To better understand the roles played by signaling molecules in the bladder, we established a protocol of intravital imaging of the bladder of mice expressing a Förster/fluorescence resonance energy transfer (FRET) biosensor for extracellular signal-regulated kinase (ERK), which plays critical roles not only in cell growth but also stress responses. With an upright two-photon excitation microscope and a vacuum-stabilized imaging window, cellular ERK activity was visualized in the whole bladder wall, from adventitia to urothelium. We found that bladder distention caused by elevated intravesical pressure (IVP) activated ERK in the urothelium, but not in the detrusor smooth muscle. When bladder distension was prevented, high IVP failed to activate ERK, suggesting that mechanical stretch, but not the high IVP, caused ERK activation. To delineate its molecular mechanism, the stretch-induced ERK activation was reproduced in an hTERT-immortalized human urothelial cell line (TRT-HU1) in vitro. We found that uniaxial stretch raised the ATP concentration in the culture medium and that inhibition of ATP signaling by apyrase or suramin suppressed the stretch-induced ERK activation in TRT-HU1 cells. In agreement with this in vitro observation, pretreatment with apyrase or suramin suppressed the high IVP-induced urothelial ERK activation in vivo. Thus, we propose that mechanical stretch induces intravesical secretion of ATP and thereby activates ERK in the urothelium. Our method of intravital imaging of the bladder of FRET biosensor-expressing mice should open a pathway for the future association of physiological stimuli with the activities of intracellular signaling networks.

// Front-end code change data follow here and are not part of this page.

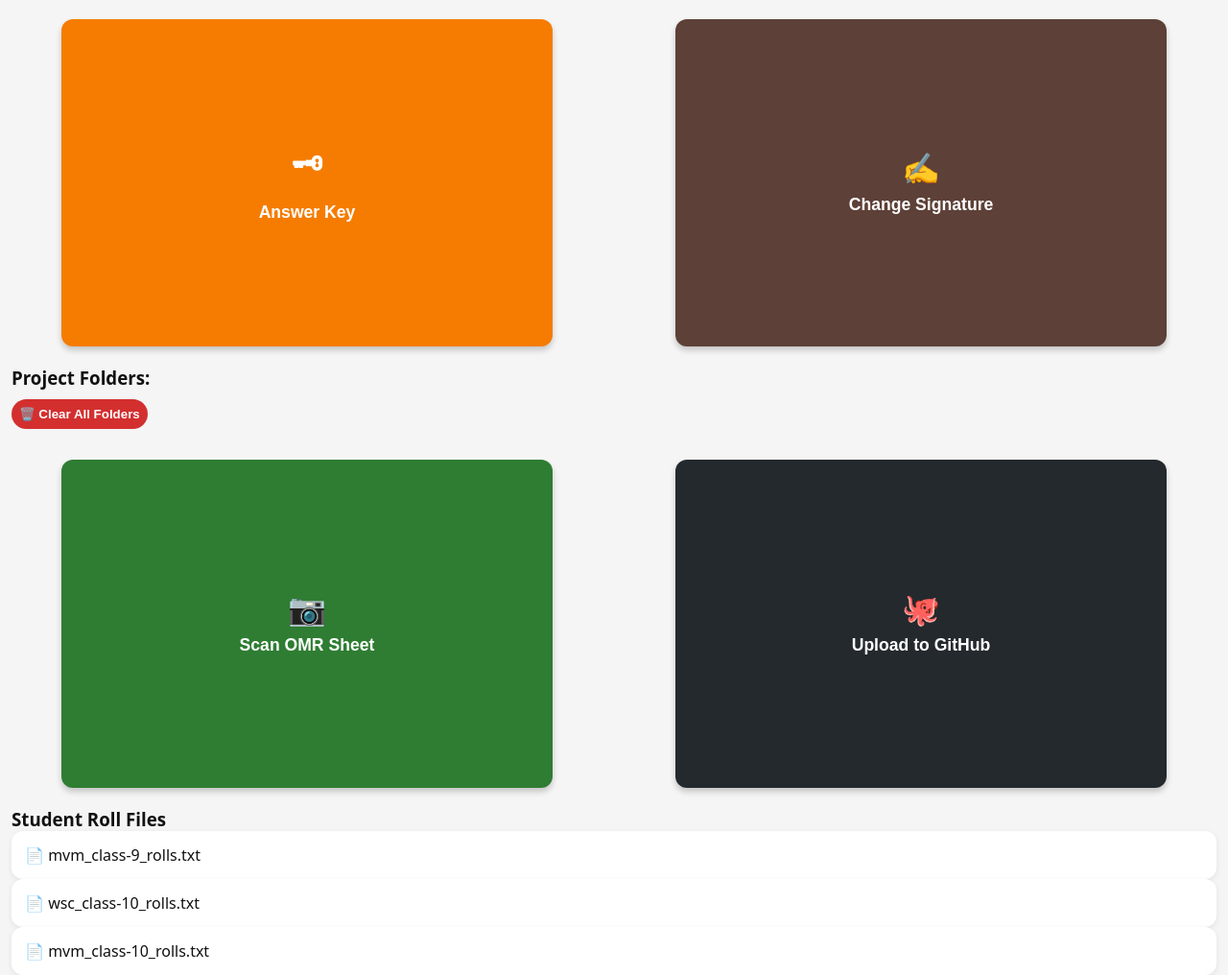
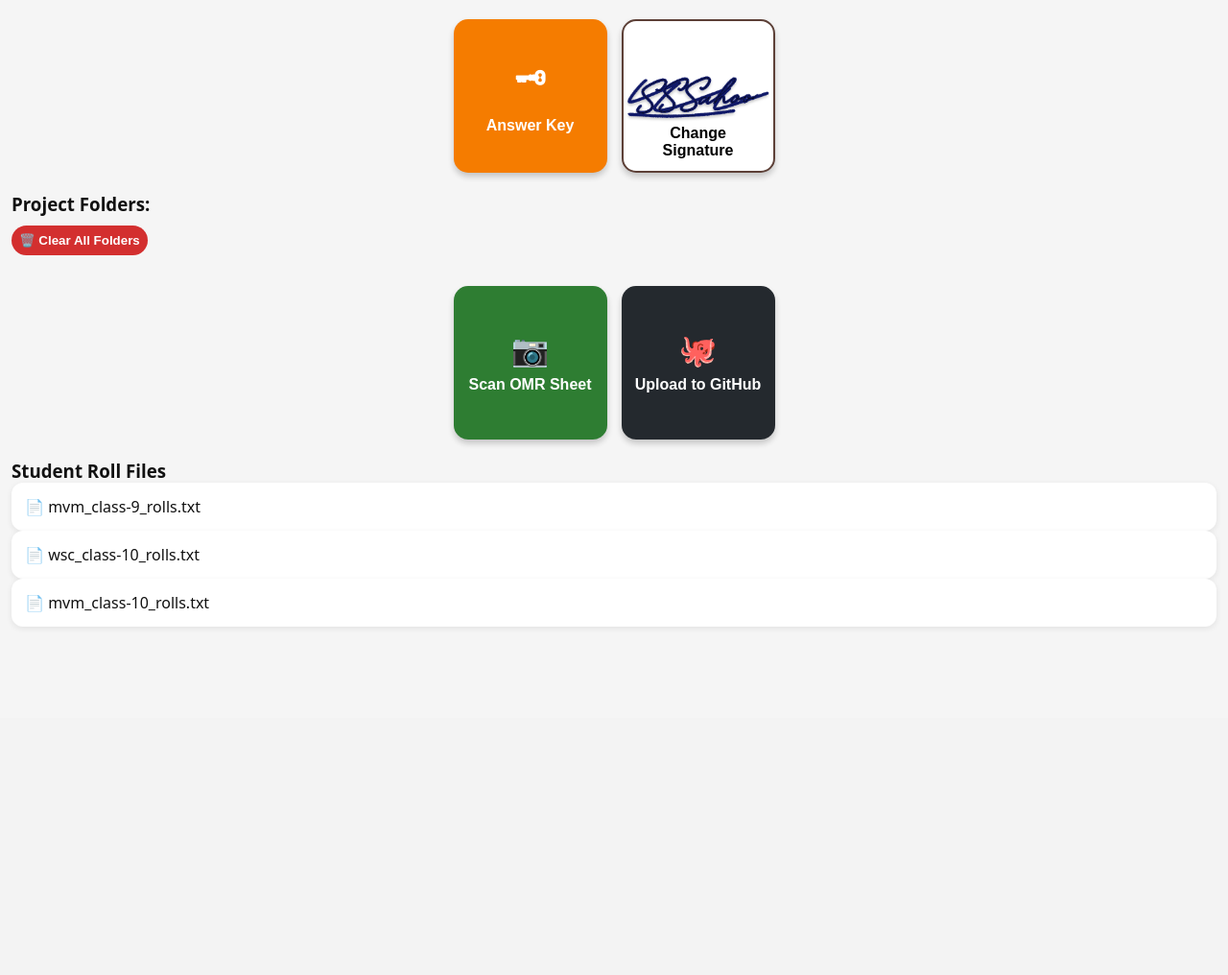
Before and after one commit to Ashit-10/PYTHON_OMR_APP, a Flask app: page / in a window 1280 px wide. Shown: the part 52-1068 px from the top of the page at 96% size. After the commit the page ends 690 px from the top, so only its background shows below. Run offline with Flask 3, Linux system fonts and the light colour scheme.

Commit message:
Update index.html

```diff
--- a/templates/index.html
+++ b/templates/index.html
@@ -5,6 +5,63 @@
 <meta name="viewport" content="width=device-width, initial-scale=1">
 <title>OMR Dashboard</title>
 <link rel="stylesheet" href="/static/style.css">
+<style>
+    /* Square Button Layout Logic */
+    .actions {
+        display: flex;
+        justify-content: center;
+        gap: 15px;
+        margin: 20px 12px;
+    }
+
+    .actions button {
+        flex: 1;
+        aspect-ratio: 1 / 1;
+        max-width: 160px;
+        display: flex;
+        flex-direction: column;
+        align-items: center;
+        justify-content: center;
+        font-size: 1rem;
+        font-weight: bold;
+        border-radius: 15px;
+        border: none;
+        cursor: pointer;
+        transition: transform 0.1s;
+        padding: 10px;
+        text-align: center;
+    }
+
+    .actions button:active { transform: scale(0.95); }
+
+    .btn-key { background-color: #f57c00; color: white; }
+    .btn-sign { background-color: #5d4037; color: white; }
+    .btn-scan { background-color: #2e7d32; color: white; }
+    .btn-git { background-color: #24292e; color: white; }
+
+    .actions button span {
+        font-size: 2rem;
+        margin-bottom: 8px;
+    }
+
+    /* Style for the button when a signature is loaded */
+    .btn-sign-active {
+        background-size: contain !important;
+        background-repeat: no-repeat !important;
+        background-position: center !important;
+        background-color: #ffffff !important; /* White background for PNG contrast */
+        color: #000 !important;
+        border: 2px solid #5d4037 !important;
+    }
+
+    /* Keep the label readable over the image */
+    .btn-sign-active b {
+        background: rgba(255,255,255,0.7);
+        padding: 2px 6px;
+        border-radius: 4px;
+        margin-top: auto;
+    }
+</style>
 </head>
 <body>
 
@@ -20,17 +77,14 @@
     </div>
 </header>
 
-
 <section class="actions">
   <button class="btn-key" onclick="openAnswerKey()">
     <span>🗝</span> Answer Key
   </button>
   <button id="mainSignBtn" class="btn-sign" onclick="showSignModal()">
-    <span>✍️</span> Change Signature
+    <span id="signEmoji">✍️</span> <b id="signText">Change Signature</b>
   </button>
-
 </section>
-
 
 <div id="pixelModal" class="modal hidden">
   <div class="modal-content">
@@ -38,7 +92,7 @@
     <input type="number" id="pixelInput" placeholder="Value from config">
     <div class="modal-buttons">
       <button onclick="savePixelValue()">Save</button>
-      <button onclick="closePixelModal()"">Cancel</button>
+      <button onclick="closePixelModal()">Cancel</button>
     </div>
   </div>
 </div>
@@ -46,12 +100,12 @@
 <div id="signModal" class="modal hidden">
   <div class="modal-content">
     <h3>Select Signature</h3>
-    <div style="display: flex; flex-direction: column; gap: 20px; margin-top: 15px;">
-      <button style="font-size: 18px; border-radius: 6px; padding: 5px 30px;" onclick="updateSignature('ashit_sign.png')" style="background: #444;">Ashit</button>
-      <button style="font-size: 18px; border-radius: 6px; padding: 5px 30px;" onclick="updateSignature('rupa_sign.png')" style="background: #444;">Rupa</button>
-      <button style="font-size: 18px; border-radius: 6px; padding: 5px 30px;" onclick="updateSignature('lakhia_sign.png')" style="background: #444;">Lakhia Bhai</button>
-      <button style="font-size: 18px; border-radius: 6px; padding: 5px 30px;" onclick="updateSignature('ananta_sign.png')" style="background: #444;">Ananta</button>
-      <button onclick="closeSignModal()" style="font-size: 18px; border-radius: 6px; padding: 5px 30px; background: #24292e; color: white; margin-top: 10px;">Cancel</button>
+    <div style="display: flex; flex-direction: column; gap: 15px; margin-top: 15px;">
+      <button style="font-size: 18px; border-radius: 6px; padding: 10px;" onclick="updateSignature('ashit_sign.png')">Ashit</button>
+      <button style="font-size: 18px; border-radius: 6px; padding: 10px;" onclick="updateSignature('rupa_sign.png')">Rupa</button>
+      <button style="font-size: 18px; border-radius: 6px; padding: 10px;" onclick="updateSignature('lakhia_sign.png')">Lakhia Bhai</button>
+      <button style="font-size: 18px; border-radius: 6px; padding: 10px;" onclick="updateSignature('ananta_sign.png')">Ananta</button>
+      <button onclick="closeSignModal()" style="font-size: 18px; border-radius: 6px; padding: 10px; background: #24292e; color: white; margin-top: 10px;">Cancel</button>
     </div>
   </div>
 </div>
@@ -60,7 +114,7 @@
   <h3>Project Folders:</h3>
   <div style="text-align: left;">
     <button onclick="confirmClearFolders()" style="background-color: #d32f2f; color: white; border: none; margin-top: 10px; padding: 8px 8px; border-radius: 18px; cursor: pointer; font-weight: bold;">
-    🗑️  Clear All Folders
+      🗑️ Clear All Folders
     </button>
   </div>
 
@@ -80,6 +134,7 @@
     {% endfor %}
   </div>
 </section>
+
 <section class="actions">
   <button class="btn-scan" onclick="location.href='/scan'">
     <span>📷</span> Scan OMR Sheet
@@ -123,9 +178,8 @@
       </div>
     {% endfor %}
   </div>
+</section>
 
-
-</section>
 <section class="actions">
   <button onclick="showModal()" style="display: none;">➕ Create Project Folder</button>
 </section>
@@ -143,28 +197,30 @@
 </div>
 
 <script>
-
+/* --- CONSOLIDATED FETCH LOGIC --- */
 function fetchPixelValue() {
     fetch("/get_config").then(r => r.json()).then(data => {
-        // 1. Handle Pixel Value
+        // Update Black Pixel
         const val = data.pixel_value || "--";
-        document.getElementById("pixelValDisplay").innerText = val;
-        document.getElementById("pixelInput").value = val;
+        const pixelBadge = document.getElementById("pixelValDisplay");
+        const pixelInp = document.getElementById("pixelInput");
+        if(pixelBadge) pixelBadge.innerText = val;
+        if(pixelInp) pixelInp.value = val;
 
-        // 2. Handle Signature Preview
+        // Update Signature Preview on Dashboard
         if (data.signature) {
             const signBtn = document.getElementById("mainSignBtn");
-            // Set the background image to the filename from config
+            const emoji = document.getElementById("signEmoji");
+            if (signBtn) {
+                // Point to root directory where png files are
                 signBtn.style.backgroundImage = `url('/${data.signature}')`;
-            signBtn.classList.add("btn-sign-preview");
-            // Optional: Hide the emoji icon to see the signature better
-            signBtn.querySelector('span').style.display = 'none';
+                signBtn.classList.add("btn-sign-active");
+                if (emoji) emoji.style.display = 'none'; // Hide emoji to show sign
             }
-    });
+        }
+    }).catch(err => console.error("Config load error:", err));
 }
 
-// Make sure to call this inside your updateSignature function too
-// so the dashboard updates immediately without a refresh!
 function updateSignature(filename) {
     fetch("/update_config", {
         method: "POST",
@@ -173,19 +229,15 @@ function updateSignature(filename) {
     })
     .then(response => {
         if (response.ok) {
-            alert("Signature updated!");
-            fetchPixelValue(); // <--- Refresh the preview on the main button
+            alert("Signature updated to: " + filename);
+            fetchPixelValue(); // Immediate background update
             closeSignModal();
         }
     });
 }
 
-
-/* --- NEW PIXEL LOGIC --- */
-function toggleMenu() {
-    document.getElementById("myDropdown").classList.toggle("show");
-    fetchPixelValue();
-}
+/* --- MENU & FOLDERS --- */
+function toggleMenu() { document.getElementById("myDropdown").classList.toggle("show"); }
 
 window.onclick = function(event) {
   if (!event.target.matches('.menu-btn')) {
@@ -197,46 +249,25 @@ window.onclick = function(event) {
 }
 
 function confirmClearFolders() {
-    // First Confirmation
-    const firstCheck = confirm("⚠️ This will permanently delete all images from 'input', 'output', 'error_images', and 'duplicates'. Do you want to proceed?");
-
-    if (firstCheck) {
-        // Second Confirmation
-        const secondCheck = confirm("Are you absolutely sure? This action cannot be undone.");
-
-        if (secondCheck) {
-            clearFolders();
-        }
+    if (confirm("⚠️ This will permanently delete all images. Proceed?")) {
+        if (confirm("Are you absolutely sure?")) { clearFolders(); }
     }
 }
 
 function clearFolders() {
-    fetch("/clear_project_folders", {
-        method: "POST",
-        headers: { "Content-Type": "application/json" }
-    })
-    .then(response => {
-        if (response.ok) {
-            alert("Folders cleared successfully.");
-            location.reload(); // Refresh to update the counts
-        } else {
-            alert("Error clearing folders. Please check the server logs.");
-        }
-    })
-    .catch(err => console.error("Request failed", err));
+    fetch("/clear_project_folders", { method: "POST" })
+    .then(res => res.ok ? location.reload() : alert("Error clearing folders."));
 }
 
-
-function fetchPixelValue() {
-    fetch("/get_config").then(r => r.json()).then(data => {
-        const val = data.pixel_value || "--";
-        document.getElementById("pixelValDisplay").innerText = val;
-        document.getElementById("pixelInput").value = val;
-    });
-}
-
+/* --- MODAL CONTROLS --- */
 function openPixelModal() { document.getElementById("pixelModal").classList.remove("hidden"); }
 function closePixelModal() { document.getElementById("pixelModal").classList.add("hidden"); }
+function showSignModal() { document.getElementById("signModal").classList.remove("hidden"); }
+function closeSignModal() { document.getElementById("signModal").classList.add("hidden"); }
+function showGitModal() { document.getElementById("gitModal").classList.remove("hidden"); }
+function closeGitModal() { document.getElementById("gitModal").classList.add("hidden"); }
+function showModal(){ document.getElementById("modal").classList.remove("hidden") }
+function closeModal(){ document.getElementById("modal").classList.add("hidden") }
 
 function savePixelValue() {
     const val = document.getElementById("pixelInput").value;
@@ -245,31 +276,10 @@ function savePixelValue() {
         headers: { "Content-Type": "application/json" },
         body: JSON.stringify({ pixel_value: val })
     }).then(() => {
-        document.getElementById("pixelValDisplay").innerText = val;
+        fetchPixelValue();
         closePixelModal();
     });
 }
-
-/* --- RESTORED ORIGINAL LOGIC --- */
-function showSignModal() { document.getElementById("signModal").classList.remove("hidden"); }
-function closeSignModal() { document.getElementById("signModal").classList.add("hidden"); }
-
-function updateSignature(filename) {
-    fetch("/update_config", {
-        method: "POST",
-        headers: { "Content-Type": "application/json" },
-        body: JSON.stringify({ signature: filename })
-    })
-    .then(response => {
-        if (response.ok) {
-            alert("Signature updated to: " + filename);
-            closeSignModal();
-        }
-    });
-}
-
-function showGitModal() { document.getElementById("gitModal").classList.remove("hidden"); }
-function closeGitModal() { document.getElementById("gitModal").classList.add("hidden"); }
 
 function submitGitUpload() {
     const tution = document.querySelector('input[name="tuition"]:checked').value;
@@ -281,8 +291,7 @@ function submitGitUpload() {
     const logContainer = document.getElementById("terminal-logs");
     logSection.classList.remove("hidden");
     logContainer.innerHTML = "Starting GitHub sync...<br>";
-    const url = `/run_gitup?tution=${tution}&class=${cls}&subject=${sub}`;
-    fetch(url).then(response => {
+    fetch(`/run_gitup?tution=${tution}&class=${cls}&subject=${sub}`).then(response => {
         const reader = response.body.getReader();
         const decoder = new TextDecoder();
         function read() {
@@ -297,10 +306,6 @@ function submitGitUpload() {
     });
 }
 
-function openFolder(f){ window.location.href = "/browse?path=" + encodeURIComponent(f); }
-function showModal(){ document.getElementById("modal").classList.remove("hidden") }
-function closeModal(){ document.getElementById("modal").classList.add("hidden") }
-
 function createFolder(){
   const clsVal = document.getElementById("clsInput").value.trim();
   const subVal = document.getElementById("subInput").value.trim();
@@ -311,6 +316,7 @@ function createFolder(){
   }).then(() => location.reload());
 }
 
+function openFolder(f){ window.location.href = "/browse?path=" + encodeURIComponent(f); }
 function openAnswerKey() { window.location.href = "/answer_key?folder=input"; }
 
 window.onload = fetchPixelValue;
```
Lines whose indentation alone changed are shown as unchanged.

Keywords: Extracellular signal‐regulated kinase; in vivo imaging; urothelium.
© 2016 The Authors. Physiological Reports published by Wiley Periodicals, Inc. on behalf of The Physiological Society and the American Physiological Society.